“Puerto Rico is in the grip of a humanitarian crisis,” she fumed on the House floor. “Let’s be clear: Puerto Ricans are American citizens. They fight in our wars, many of them laying down their lives for our freedoms. Yet this bill continues treating Puerto Rico differently than the rest of the United States.”
Velázquez noted that Speaker Paul Ryan and House Majority Leader Kevin McCarthy had made a big show of traveling to Puerto Rico and promising to help the island's residents recover from Maria:
“They looked the people of Puerto Rico in the eye and made promises to help them,” she said. “This is how you help Puerto Rico?”
No, the House leaders' offices didn't have any comment on her criticism. They were too busy celebrating making America rich again.
Puerto Rico's governor, Ricardo Rosselló, condemned the tax measures, saying they would have a negative impact on half of the Puerto Rican economy, affecting 30 percent of the island's governmental revenue and as many as 250,000 jobs in an economy where unemployment has sharply increased following the economic crisis and then the hurricane.
In an interview with the Miami Herald, he called out Republicans for their empty promises:
“Many senators and congressman came to Puerto Rico and they pledged their support. But when the time came to support Puerto Rico, they essentially bailed,” Rosselló said. “I am very disappointed with the fact the Senator (Marco) Rubio is going to be voting for this tax bill particularly when we had the opportunity to address the potentially devastating effects on Puerto Rico.”

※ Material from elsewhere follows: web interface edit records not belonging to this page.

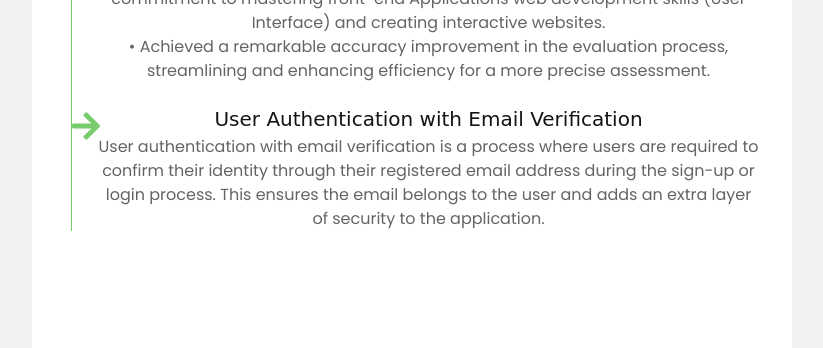
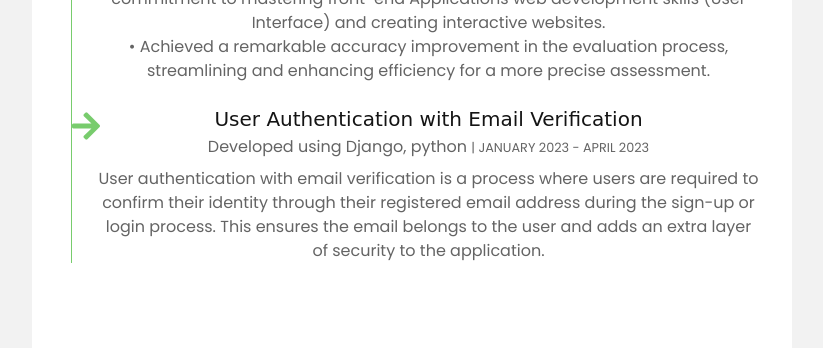
Before and after one commit to Gitdeeguru/Portfoilio, a plain HTML site: page index.html in a window 1280 px wide. Shown: the part 1360-1708 px from the top of the page, without its empty margins (418-1241 px from the left). Drawn offline with nearby package versions, Linux system fonts and the light colour scheme; a web font is replaced by a local one.

Commit message:
first commit

```diff
--- a/index.html
+++ b/index.html
@@ -210,6 +210,7 @@ i {
                                 <div class="position-relative mb-4">
                                     <i class="fa fa-arrow-right text-primary position-absolute" style="top: 3px; left: -24px;"></i>
                                     <h5 class="mb-1">User Authentication with Email Verification</h5>
+                                    <p class="mb-2">Developed using Django, python <small> | JANUARY 2023 - APRIL 2023</small></p>
                                     <p class="mb-2">User authentication with email verification is a process where users are required to confirm their identity through their registered email address during the sign-up or login process. This ensures the email belongs to the user and adds an extra layer of security to the application.</p>
                                 </div>
                             </div>
```
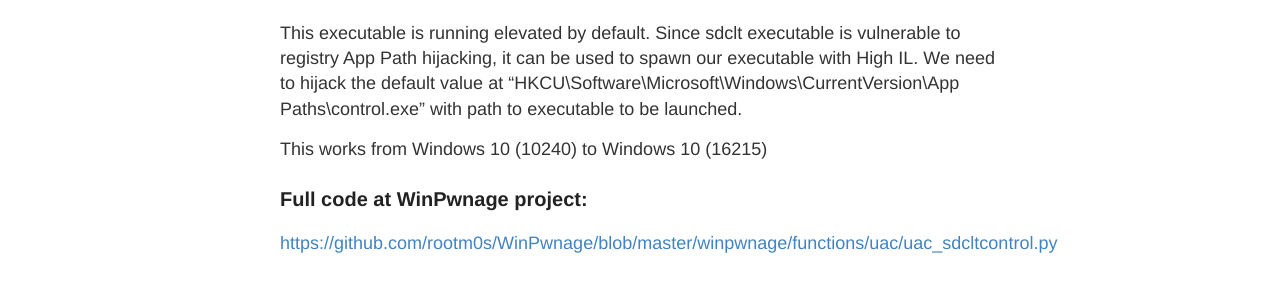
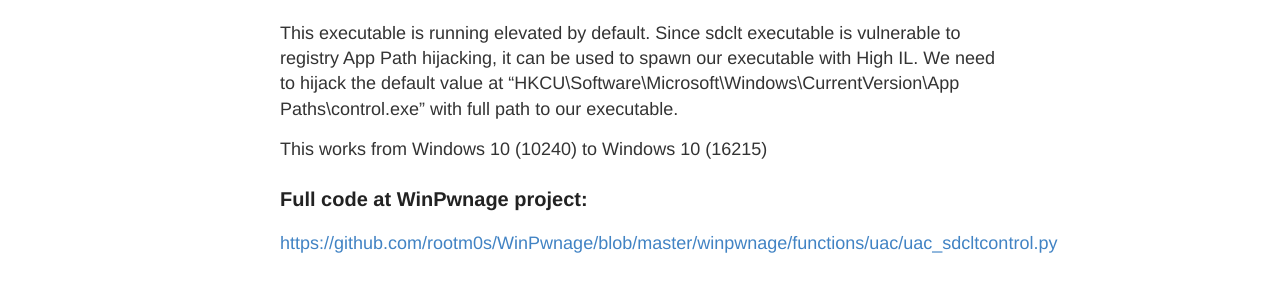
Before and after one commit to rootm0s/rootm0s.github.io, a Jekyll site: the page built from _posts/2019-6-22-sdclt2-uac-bypass.md, in a window 1280 px wide. Shown: the part 206-489 px from the top of the page. Built offline with Jekyll 4.4.1, drawn with Linux system fonts in a browser that asks for light colours.

Commit message:
Update 2019-6-22-sdclt2-uac-bypass.md

```diff
--- a/_posts/2019-6-22-sdclt2-uac-bypass.md
+++ b/_posts/2019-6-22-sdclt2-uac-bypass.md
@@ -4,8 +4,7 @@ title: SDCLT UAC BYPASS (App Paths)
 ---
 
 This executable is running elevated by default. Since sdclt executable is vulnerable to
-registry App Path hijacking, it can be used to spawn our executable with High IL. We need to hijack the default
-value at "HKCU\Software\Microsoft\Windows\CurrentVersion\\App Paths\control.exe" with path to executable to be launched.
+registry App Path hijacking, it can be used to spawn our executable with High IL. We need to hijack the default value at "HKCU\Software\Microsoft\Windows\CurrentVersion\\App Paths\control.exe" with full path to our executable.
 
 This works from Windows 10 (10240) to Windows 10 (16215)
 
```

Florida Rep. Darren Soto, the only Puerto Rican in Florida's Congressional delegation, warned that Republicans who've screwed over Puerto Ricans with this tax bill may reap the whirlwind, with votes. The island may have no direct power in Congress, but Puerto Ricans on the mainland are going to remember this in November:
"If nothing changes (in the tax bill) it’s going to explode, there’s even more Puerto Ricans arriving in Florida,” Soto said. “They already have a bad taste in their mouth because of Trump, and this is going to add more salt to the wounds. With a million of us already here and 250,000 more arriving in the last two months, I would imagine that would be enough political pressure."
Attention Florida Democrats: You've got a lot of very pissed, very eligible voters arriving. Make sure they get the help they need to navigate the roadblocks to voter registration the Rs are so fond of, and turn that state purple.